Protracted legal suits have revealed the vast amounts of wealth that Kenyan fugitive tycoon Yagnesh Devani’s close relatives control.
Court papers filed in one of the multiple cases indicate that Raj Devani, a nephew of Yagnesh, has lost control of his wealth to his mother, who was appointed the legal guardian and manager of his estate amid a simmering feud over control of assets worth hundreds of millions of shillings.
Yagnesh fled Kenya in 2009 in the wake of a scandal in which the Kenya Pipeline Company allowed his firm, Triton, to collect oil worth Sh7.6 billion and sell it without the financing bank’s approval — causing a biting fuel shortage in the domestic market.
Ms Devani (Raj’s mother) has since 2015 served as her son’s legal guardian, while the tycoon’s sister managed his vast estate, but last month she assumed the managerial role as well.

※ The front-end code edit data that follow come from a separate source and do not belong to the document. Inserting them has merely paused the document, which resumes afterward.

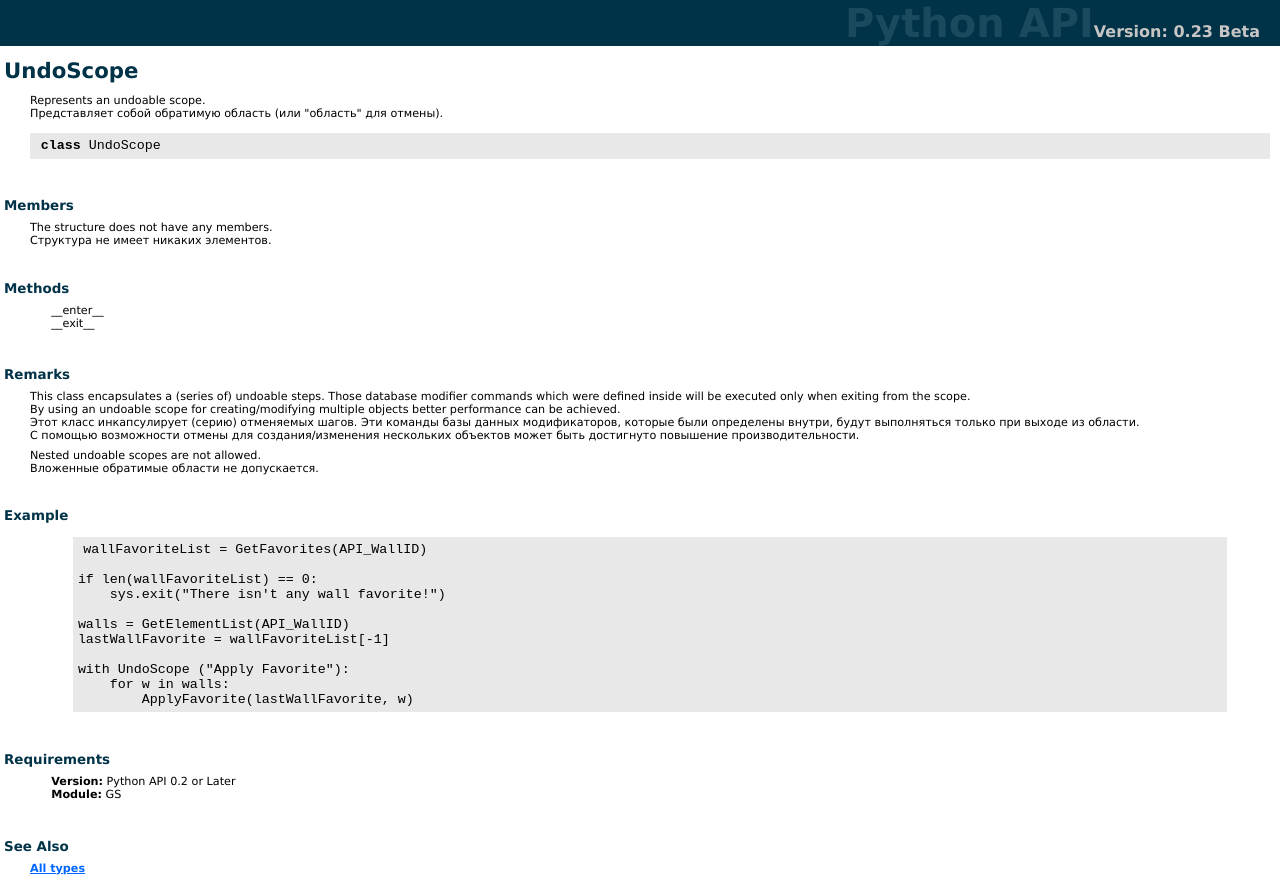
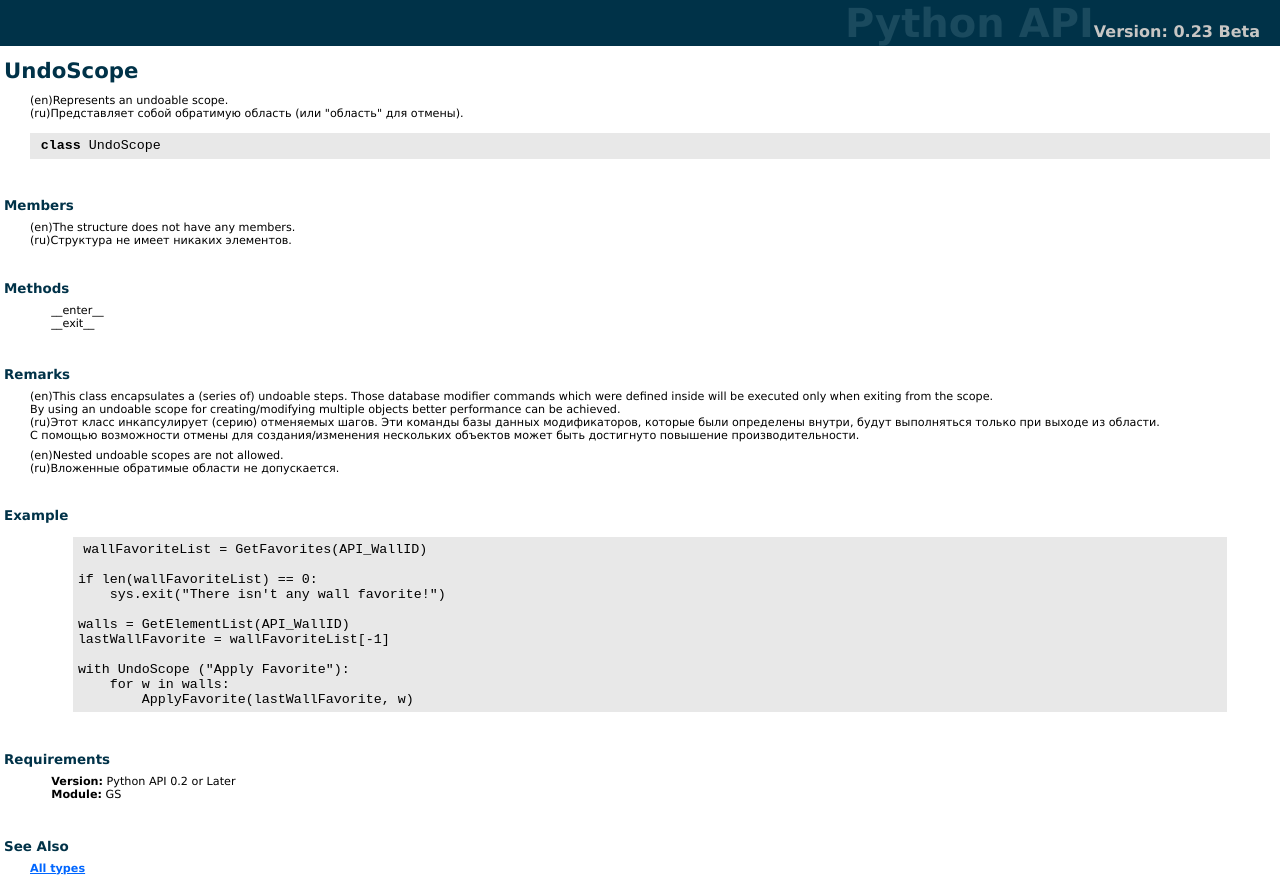
Before and after one commit to MikiEremiki/Parsing-PyAPI-ARCHICAD-Ru, a plain HTML site: page Documentation/Types/UndoScope.html in a window 1280 px wide. Shown: the top 878 px of the page. Drawn offline with Linux system fonts and the light colour scheme.

Commit message:
Update UndoScope.html

```diff
--- a/Documentation/Types/UndoScope.html
+++ b/Documentation/Types/UndoScope.html
@@ -22,16 +22,16 @@
 
         <h1>UndoScope</h1>
         <p>
-            Represents an undoable scope.<br/>
-            Представляет собой обратимую область (или "область" для отмены).
+            (en)Represents an undoable scope.<br/>
+            (ru)Представляет собой обратимую область (или "область" для отмены).
         </p>
         <pre><code class="python"><strong>class</strong> UndoScope</code></pre>
 
         <p>&nbsp;</p>
         <h4>Members</h4>
         <p>
-            The structure does not have any members.<br/>
-            Cтруктура не имеет никаких элементов.
+            (en)The structure does not have any members.<br/>
+            (ru)Cтруктура не имеет никаких элементов.
         </p>
 
         <p>&nbsp;</p>
@@ -44,17 +44,17 @@
         <p>&nbsp;</p>
         <h4>Remarks</h4>
         <p>
-            This class encapsulates a (series of) undoable steps.
+            (en)This class encapsulates a (series of) undoable steps.
             Those database modifier commands which were defined inside will be executed only when exiting from the scope.<br/>
             By using an undoable scope for creating/modifying multiple objects better performance can be achieved.<br/>
-            Этот класс инкапсулирует (серию) отменяемых шагов.
+            (ru)Этот класс инкапсулирует (серию) отменяемых шагов.
             Эти команды базы данных модификаторов, которые были определены внутри, будут выполняться только при выходе из области.<br/>
             С помощью возможности отмены для создания/изменения нескольких объектов может быть достигнуто повышение производительности.
 
         </p>
         <p>
-            Nested undoable scopes are not allowed.<br/>
-            Вложенные обратимые области не допускается.
+            (en)Nested undoable scopes are not allowed.<br/>
+            (ru)Вложенные обратимые области не допускается.
         </p>
 
         <p>&nbsp;</p>
```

Her takeover of management came in the wake of an application in court that followed Raj’s committal to Mathare Hospital for mental treatment.
Raj in 2015 opposed the move to hospitalise him, arguing that it was a ploy by relatives to take control of the vast estate.

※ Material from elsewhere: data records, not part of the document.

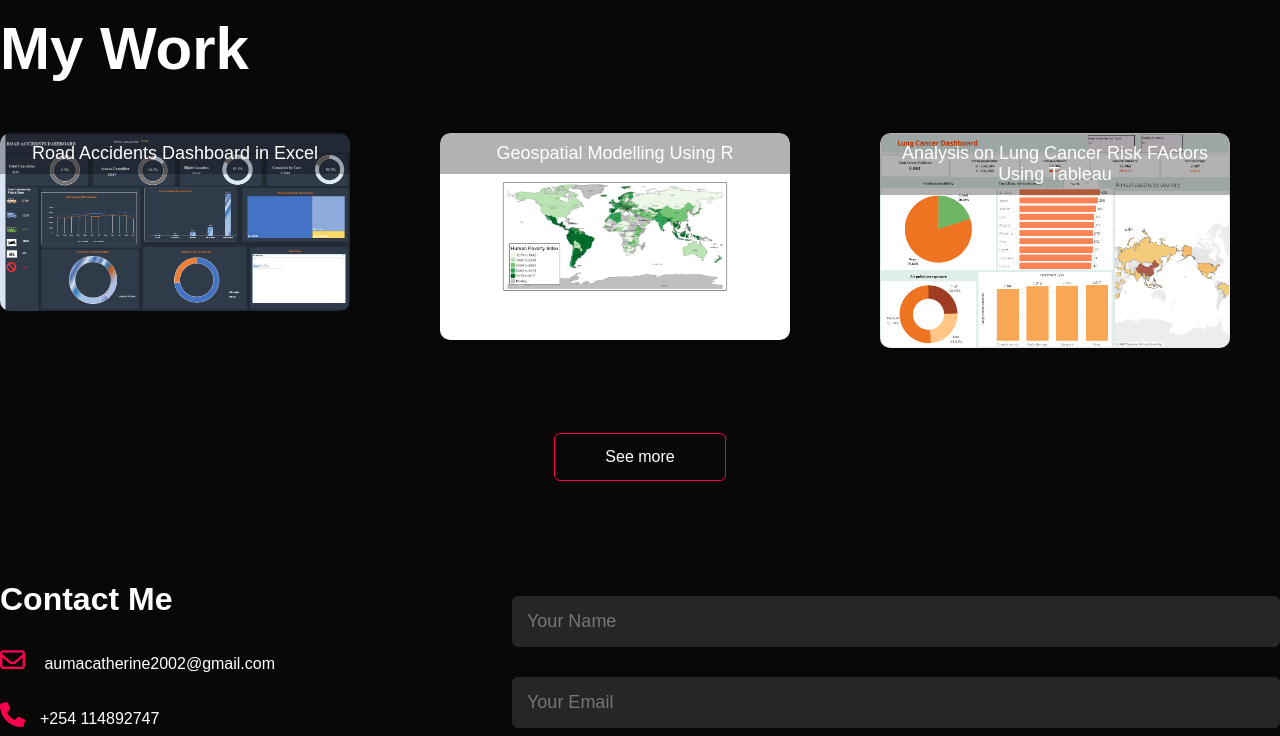
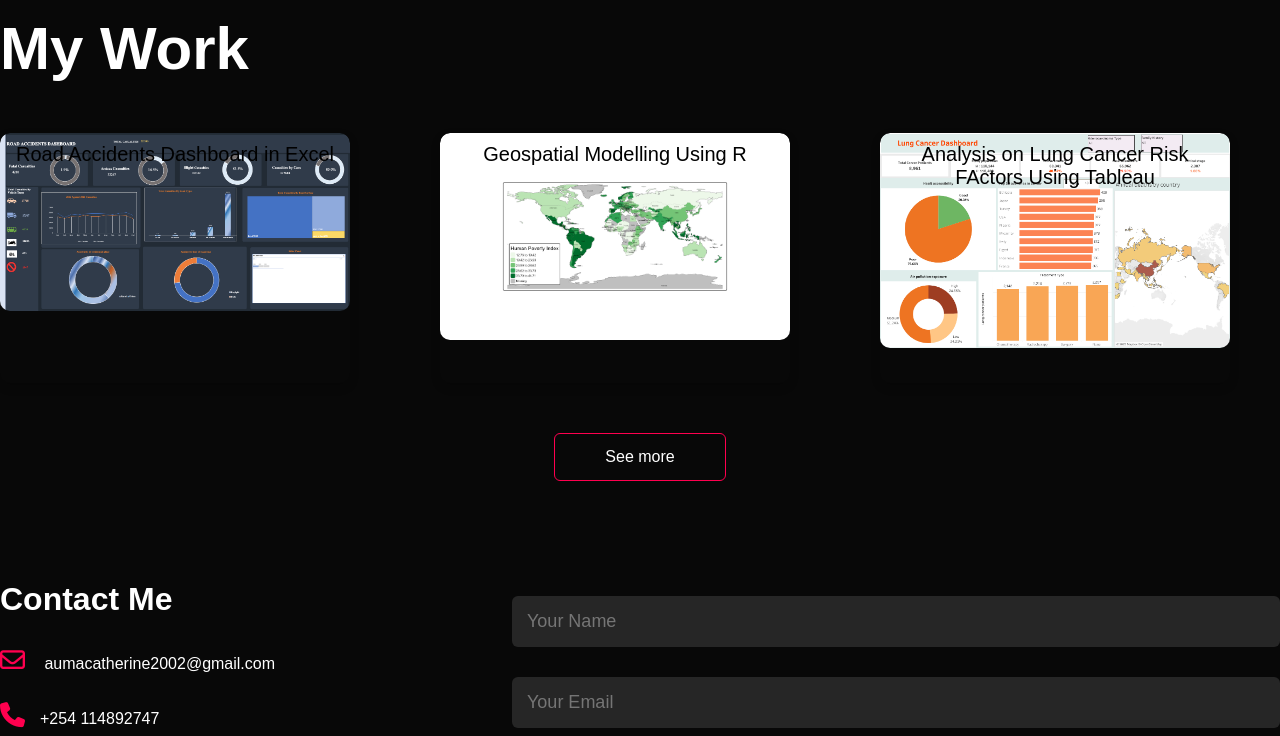
Before and after one commit to KET-RIN/Portfolio, a plain HTML site: page index.html in a window 1280 px wide. Shown: the part 1900-2636 px from the top of the page. Drawn offline with Linux system fonts and the light colour scheme.

Commit message:
Update style2.css

```diff
--- a/style2.css
+++ b/style2.css
@@ -230,15 +230,15 @@ nav ul li a:hover::after{
 
 .work h3 {
     font-weight: 500;
-    font-size: 18px;
+    font-size: 20px;
     padding: 10px;
     width: 100%;
     text-align: center;
     position: absolute;
     top: 0;
     left: 0;
-    background: rgba(0, 0, 0, 0.3); /* Slight dark background for visibility */
-    color: white;
+    /*background: rgba(0, 0, 0, 0.3); /* Slight dark background for visibility */
+    color: black;
     z-index: 2;
 }
 .layer p {
```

The tycoon’s mother has filed multiple cases at Nairobi’s Milimani Courts claiming that her son clandestinely transferred family assets to his companies and used them to secure more than Sh150 million in loans he has defaulted on.

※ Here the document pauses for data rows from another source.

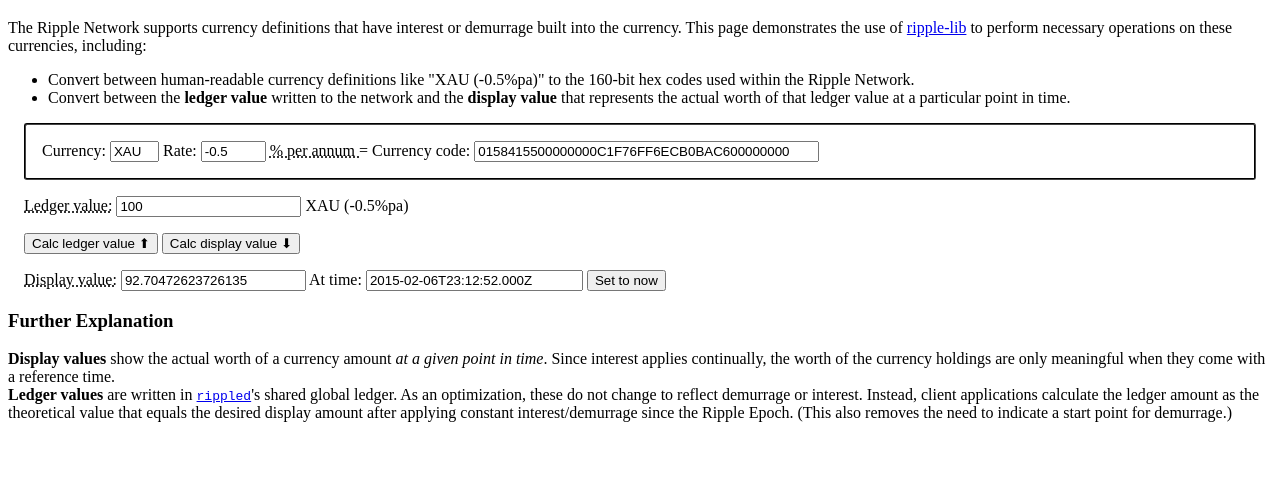
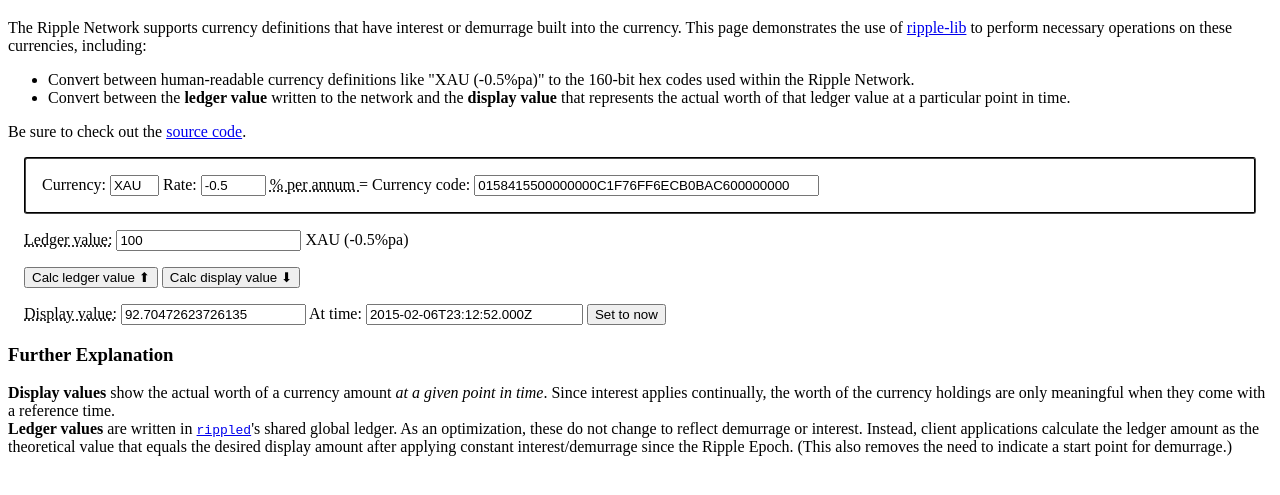
Before and after one commit to ripple/ripple-demurrage-tool, a plain HTML site: page index.html in a window 1280 px wide. Shown: the part 61-556 px from the top of the page. Drawn offline with nearby package versions, Linux system fonts and the light colour scheme.

Commit message:
plugged the source

```diff
--- a/index.html
+++ b/index.html
@@ -19,6 +19,7 @@
         <li>Convert between human-readable currency definitions like &quot;XAU (-0.5%pa)&quot; to the 160-bit hex codes used within the Ripple Network.</li>
         <li>Convert between the <strong>ledger value</strong> written to the network and the <strong>display value</strong> that represents the actual worth of that ledger value at a particular point in time.</li>
     </ul>
+    <p>Be sure to check out the <a href="https://github.com/mDuo13/ripple-demurrage-tool/">source code</a>.</p>
     <form>
 
     <section class="currencydef">
```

The suits have also laid bare Raj’s enormous estate, which is made up of upmarket properties in the leafy Muthaiga, Runda and Spring Valley suburbs of Nairobi as well as company shares and undisclosed amounts of money in several bank accounts.
The most contested asset is a family home in Runda valued at over Sh200 million, which Prime Bank wants to auction to recover a Sh150 million loan it lent Raj and is now in default.
The home, located on a 1.2-acre piece of land, has a three-storey building with eight ensuite bedrooms, a four-bedroom guest wing, and a six-bedroom staff quarter. It also has a swimming pool, hallway with a hot water geyser, gym, and a bar.
Ms Devani says she built the home with her husband who died in 2001, leaving behind an estate estimated to be worth Sh800 million. The estate also had prime pieces of land, shares in Nairobi and United Kingdom-based companies as well as cash in several bank accounts.
Ms Devani says her son transferred ownership of the land to himself without consulting the family.
Raj in 2015 told the court that he was mentally fit and that his family was merely trying to wrest his wealth from him under the pretext that he was ill.
“There is a reasonable belief that Raj’s involuntary admission is part of a scheme to gain control of his businesses,” the tycoon says in court papers filed by LJA Associates, his lawyers.
Raj is a director of Shimmers Boutique Limited, Simkan Investments Group, Shimmers Group Limited, Shimmers Investments Limited, Sasha Holdings Limited, Jade Petroleum and Adra International.
He also co-owns another plush home in Nairobi’s Spring Valley where his estranged wife, Adina, lives with their two children.
Two of Raj’s companies, Jade Petroleum and Adra International, have been linked to the Sh44 billion Imperial Bank fraud.
Court documents show that the companies received Sh10 billion in irregular loan disbursements. Adra International is listed as one of the biggest exposures for Imperial Bank depositors, with a non-performing loan portfolio of Sh1 billion.
The Runda Home is owned by Sasha Holdings, the company which Adra International used as security for a Sh150 million loan from Prime Bank.
“Ms Devani does not know when the suit property was transferred from her late husband’s estate to Sasha International. She does not know and was never consulted by Raj or any other director of Sasha before, during and after loans were advanced to Adra International. She continued living in the suit property comfortably without the knowledge that it had been transferred to Sasha Holdings,” she says.
Ms Devani and her daughter Bindya told the High Court in 2015 that Raj had since his father’s death depleted the family estate mainly due to the mental illness and that he was unable to comprehend the basics of finance.